### Problem
Everything in the data below should be restated word for word.

### Dataset content

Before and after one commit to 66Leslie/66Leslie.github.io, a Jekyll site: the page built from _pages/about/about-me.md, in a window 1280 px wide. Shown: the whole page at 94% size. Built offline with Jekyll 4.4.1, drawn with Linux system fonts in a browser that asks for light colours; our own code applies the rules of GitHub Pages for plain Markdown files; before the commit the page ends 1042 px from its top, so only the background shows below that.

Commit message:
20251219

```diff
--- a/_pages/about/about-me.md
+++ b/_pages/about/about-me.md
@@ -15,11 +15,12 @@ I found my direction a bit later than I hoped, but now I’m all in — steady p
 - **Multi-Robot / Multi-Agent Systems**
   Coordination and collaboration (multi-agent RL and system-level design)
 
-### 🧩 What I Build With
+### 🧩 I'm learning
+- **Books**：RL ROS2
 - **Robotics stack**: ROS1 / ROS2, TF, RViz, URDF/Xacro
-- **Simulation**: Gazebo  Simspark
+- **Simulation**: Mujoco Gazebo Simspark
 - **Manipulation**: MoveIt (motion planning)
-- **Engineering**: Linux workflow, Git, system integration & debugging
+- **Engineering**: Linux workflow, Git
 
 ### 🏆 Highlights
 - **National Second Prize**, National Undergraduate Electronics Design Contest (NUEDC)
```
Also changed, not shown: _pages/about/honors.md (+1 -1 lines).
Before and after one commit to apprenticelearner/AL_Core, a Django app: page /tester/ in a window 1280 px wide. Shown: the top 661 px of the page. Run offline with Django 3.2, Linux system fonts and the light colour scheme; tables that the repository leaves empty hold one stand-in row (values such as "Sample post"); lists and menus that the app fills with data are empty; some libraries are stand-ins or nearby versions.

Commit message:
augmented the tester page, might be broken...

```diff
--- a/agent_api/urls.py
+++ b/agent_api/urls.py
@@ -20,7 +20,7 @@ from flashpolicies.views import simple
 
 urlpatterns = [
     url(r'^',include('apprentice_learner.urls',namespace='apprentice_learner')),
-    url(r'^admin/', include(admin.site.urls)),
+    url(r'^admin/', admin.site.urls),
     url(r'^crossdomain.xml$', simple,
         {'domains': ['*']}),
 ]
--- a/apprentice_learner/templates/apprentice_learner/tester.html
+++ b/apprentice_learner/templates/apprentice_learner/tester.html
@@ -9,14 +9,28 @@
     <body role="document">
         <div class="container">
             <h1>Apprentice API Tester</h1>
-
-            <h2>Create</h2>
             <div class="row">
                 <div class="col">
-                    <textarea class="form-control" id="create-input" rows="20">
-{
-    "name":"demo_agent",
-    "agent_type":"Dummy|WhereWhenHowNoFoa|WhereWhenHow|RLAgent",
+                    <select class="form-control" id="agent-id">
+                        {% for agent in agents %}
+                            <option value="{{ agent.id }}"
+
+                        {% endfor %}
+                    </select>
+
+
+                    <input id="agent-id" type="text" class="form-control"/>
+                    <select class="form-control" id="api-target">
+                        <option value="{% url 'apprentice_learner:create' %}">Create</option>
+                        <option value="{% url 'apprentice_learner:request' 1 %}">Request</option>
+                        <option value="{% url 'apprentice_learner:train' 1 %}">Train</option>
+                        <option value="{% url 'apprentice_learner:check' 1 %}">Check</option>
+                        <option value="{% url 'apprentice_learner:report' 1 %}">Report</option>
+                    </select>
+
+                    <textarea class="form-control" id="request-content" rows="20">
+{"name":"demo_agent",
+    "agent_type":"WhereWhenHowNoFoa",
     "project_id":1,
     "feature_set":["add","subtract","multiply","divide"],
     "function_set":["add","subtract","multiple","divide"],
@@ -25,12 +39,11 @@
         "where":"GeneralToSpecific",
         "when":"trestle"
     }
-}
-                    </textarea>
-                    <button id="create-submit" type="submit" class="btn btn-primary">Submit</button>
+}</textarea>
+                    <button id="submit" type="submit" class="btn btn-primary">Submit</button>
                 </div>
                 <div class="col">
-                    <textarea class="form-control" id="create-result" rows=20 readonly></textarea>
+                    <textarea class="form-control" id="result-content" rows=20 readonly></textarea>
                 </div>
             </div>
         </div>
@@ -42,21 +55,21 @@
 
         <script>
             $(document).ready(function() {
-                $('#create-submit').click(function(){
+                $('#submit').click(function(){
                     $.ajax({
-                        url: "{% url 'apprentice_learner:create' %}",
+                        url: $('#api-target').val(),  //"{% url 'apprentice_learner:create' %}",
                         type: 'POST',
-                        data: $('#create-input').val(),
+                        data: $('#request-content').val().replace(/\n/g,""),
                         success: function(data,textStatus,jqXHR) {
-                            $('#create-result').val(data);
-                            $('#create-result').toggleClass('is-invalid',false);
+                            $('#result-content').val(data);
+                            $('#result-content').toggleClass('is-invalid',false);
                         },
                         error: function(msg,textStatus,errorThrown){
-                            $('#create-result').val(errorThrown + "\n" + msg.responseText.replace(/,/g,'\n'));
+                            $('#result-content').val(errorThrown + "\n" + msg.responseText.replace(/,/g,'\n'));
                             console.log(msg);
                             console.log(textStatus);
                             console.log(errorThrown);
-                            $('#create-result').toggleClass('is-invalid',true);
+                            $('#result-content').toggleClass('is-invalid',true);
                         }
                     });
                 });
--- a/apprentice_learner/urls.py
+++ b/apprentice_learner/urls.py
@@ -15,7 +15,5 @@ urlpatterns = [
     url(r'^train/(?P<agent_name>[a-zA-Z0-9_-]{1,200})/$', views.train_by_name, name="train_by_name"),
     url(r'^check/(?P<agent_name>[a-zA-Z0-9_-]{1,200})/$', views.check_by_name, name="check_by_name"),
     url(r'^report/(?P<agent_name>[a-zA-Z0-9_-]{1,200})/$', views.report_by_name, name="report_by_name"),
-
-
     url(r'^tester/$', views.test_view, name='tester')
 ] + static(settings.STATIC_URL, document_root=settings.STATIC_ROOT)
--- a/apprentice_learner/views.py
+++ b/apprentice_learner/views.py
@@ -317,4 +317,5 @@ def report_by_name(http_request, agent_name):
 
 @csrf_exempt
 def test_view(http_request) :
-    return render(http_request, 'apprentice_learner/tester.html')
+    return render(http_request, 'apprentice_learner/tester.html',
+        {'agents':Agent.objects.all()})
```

### Response
Before and after one commit to 66Leslie/66Leslie.github.io, a Jekyll site: the page built from _pages/about/about-me.md, in a window 1280 px wide. Shown: the whole page at 94% size. Built offline with Jekyll 4.4.1, drawn with Linux system fonts in a browser that asks for light colours; our own code applies the rules of GitHub Pages for plain Markdown files; before the commit the page ends 1042 px from its top, so only the background shows below that.

Commit message:
20251219

```diff
--- a/_pages/about/about-me.md
+++ b/_pages/about/about-me.md
@@ -15,11 +15,12 @@ I found my direction a bit later than I hoped, but now I’m all in — steady p
 - **Multi-Robot / Multi-Agent Systems**
   Coordination and collaboration (multi-agent RL and system-level design)
 
-### 🧩 What I Build With
+### 🧩 I'm learning
+- **Books**：RL ROS2
 - **Robotics stack**: ROS1 / ROS2, TF, RViz, URDF/Xacro
-- **Simulation**: Gazebo  Simspark
+- **Simulation**: Mujoco Gazebo Simspark
 - **Manipulation**: MoveIt (motion planning)
-- **Engineering**: Linux workflow, Git, system integration & debugging
+- **Engineering**: Linux workflow, Git
 
 ### 🏆 Highlights
 - **National Second Prize**, National Undergraduate Electronics Design Contest (NUEDC)
```
Also changed, not shown: _pages/about/honors.md (+1 -1 lines).
Before and after one commit to apprenticelearner/AL_Core, a Django app: page /tester/ in a window 1280 px wide. Shown: the top 661 px of the page. Run offline with Django 3.2, Linux system fonts and the light colour scheme; tables that the repository leaves empty hold one stand-in row (values such as "Sample post"); lists and menus that the app fills with data are empty; some libraries are stand-ins or nearby versions.

Commit message:
augmented the tester page, might be broken...

```diff
--- a/agent_api/urls.py
+++ b/agent_api/urls.py
@@ -20,7 +20,7 @@ from flashpolicies.views import simple
 
 urlpatterns = [
     url(r'^',include('apprentice_learner.urls',namespace='apprentice_learner')),
-    url(r'^admin/', include(admin.site.urls)),
+    url(r'^admin/', admin.site.urls),
     url(r'^crossdomain.xml$', simple,
         {'domains': ['*']}),
 ]
--- a/apprentice_learner/templates/apprentice_learner/tester.html
+++ b/apprentice_learner/templates/apprentice_learner/tester.html
@@ -9,14 +9,28 @@
     <body role="document">
         <div class="container">
             <h1>Apprentice API Tester</h1>
-
-            <h2>Create</h2>
             <div class="row">
                 <div class="col">
-                    <textarea class="form-control" id="create-input" rows="20">
-{
-    "name":"demo_agent",
-    "agent_type":"Dummy|WhereWhenHowNoFoa|WhereWhenHow|RLAgent",
+                    <select class="form-control" id="agent-id">
+                        {% for agent in agents %}
+                            <option value="{{ agent.id }}"
+
+                        {% endfor %}
+                    </select>
+
+
+                    <input id="agent-id" type="text" class="form-control"/>
+                    <select class="form-control" id="api-target">
+                        <option value="{% url 'apprentice_learner:create' %}">Create</option>
+                        <option value="{% url 'apprentice_learner:request' 1 %}">Request</option>
+                        <option value="{% url 'apprentice_learner:train' 1 %}">Train</option>
+                        <option value="{% url 'apprentice_learner:check' 1 %}">Check</option>
+                        <option value="{% url 'apprentice_learner:report' 1 %}">Report</option>
+                    </select>
+
+                    <textarea class="form-control" id="request-content" rows="20">
+{"name":"demo_agent",
+    "agent_type":"WhereWhenHowNoFoa",
     "project_id":1,
     "feature_set":["add","subtract","multiply","divide"],
     "function_set":["add","subtract","multiple","divide"],
@@ -25,12 +39,11 @@
         "where":"GeneralToSpecific",
         "when":"trestle"
     }
-}
-                    </textarea>
-                    <button id="create-submit" type="submit" class="btn btn-primary">Submit</button>
+}</textarea>
+                    <button id="submit" type="submit" class="btn btn-primary">Submit</button>
                 </div>
                 <div class="col">
-                    <textarea class="form-control" id="create-result" rows=20 readonly></textarea>
+                    <textarea class="form-control" id="result-content" rows=20 readonly></textarea>
                 </div>
             </div>
         </div>
@@ -42,21 +55,21 @@
 
         <script>
             $(document).ready(function() {
-                $('#create-submit').click(function(){
+                $('#submit').click(function(){
                     $.ajax({
-                        url: "{% url 'apprentice_learner:create' %}",
+                        url: $('#api-target').val(),  //"{% url 'apprentice_learner:create' %}",
                         type: 'POST',
-                        data: $('#create-input').val(),
+                        data: $('#request-content').val().replace(/\n/g,""),
                         success: function(data,textStatus,jqXHR) {
-                            $('#create-result').val(data);
-                            $('#create-result').toggleClass('is-invalid',false);
+                            $('#result-content').val(data);
+                            $('#result-content').toggleClass('is-invalid',false);
                         },
                         error: function(msg,textStatus,errorThrown){
-                            $('#create-result').val(errorThrown + "\n" + msg.responseText.replace(/,/g,'\n'));
+                            $('#result-content').val(errorThrown + "\n" + msg.responseText.replace(/,/g,'\n'));
                             console.log(msg);
                             console.log(textStatus);
                             console.log(errorThrown);
-                            $('#create-result').toggleClass('is-invalid',true);
+                            $('#result-content').toggleClass('is-invalid',true);
                         }
                     });
                 });
--- a/apprentice_learner/urls.py
+++ b/apprentice_learner/urls.py
@@ -15,7 +15,5 @@ urlpatterns = [
     url(r'^train/(?P<agent_name>[a-zA-Z0-9_-]{1,200})/$', views.train_by_name, name="train_by_name"),
     url(r'^check/(?P<agent_name>[a-zA-Z0-9_-]{1,200})/$', views.check_by_name, name="check_by_name"),
     url(r'^report/(?P<agent_name>[a-zA-Z0-9_-]{1,200})/$', views.report_by_name, name="report_by_name"),
-
-
     url(r'^tester/$', views.test_view, name='tester')
 ] + static(settings.STATIC_URL, document_root=settings.STATIC_ROOT)
--- a/apprentice_learner/views.py
+++ b/apprentice_learner/views.py
@@ -317,4 +317,5 @@ def report_by_name(http_request, agent_name):
 
 @csrf_exempt
 def test_view(http_request) :
-    return render(http_request, 'apprentice_learner/tester.html')
+    return render(http_request, 'apprentice_learner/tester.html',
+        {'agents':Agent.objects.all()})
```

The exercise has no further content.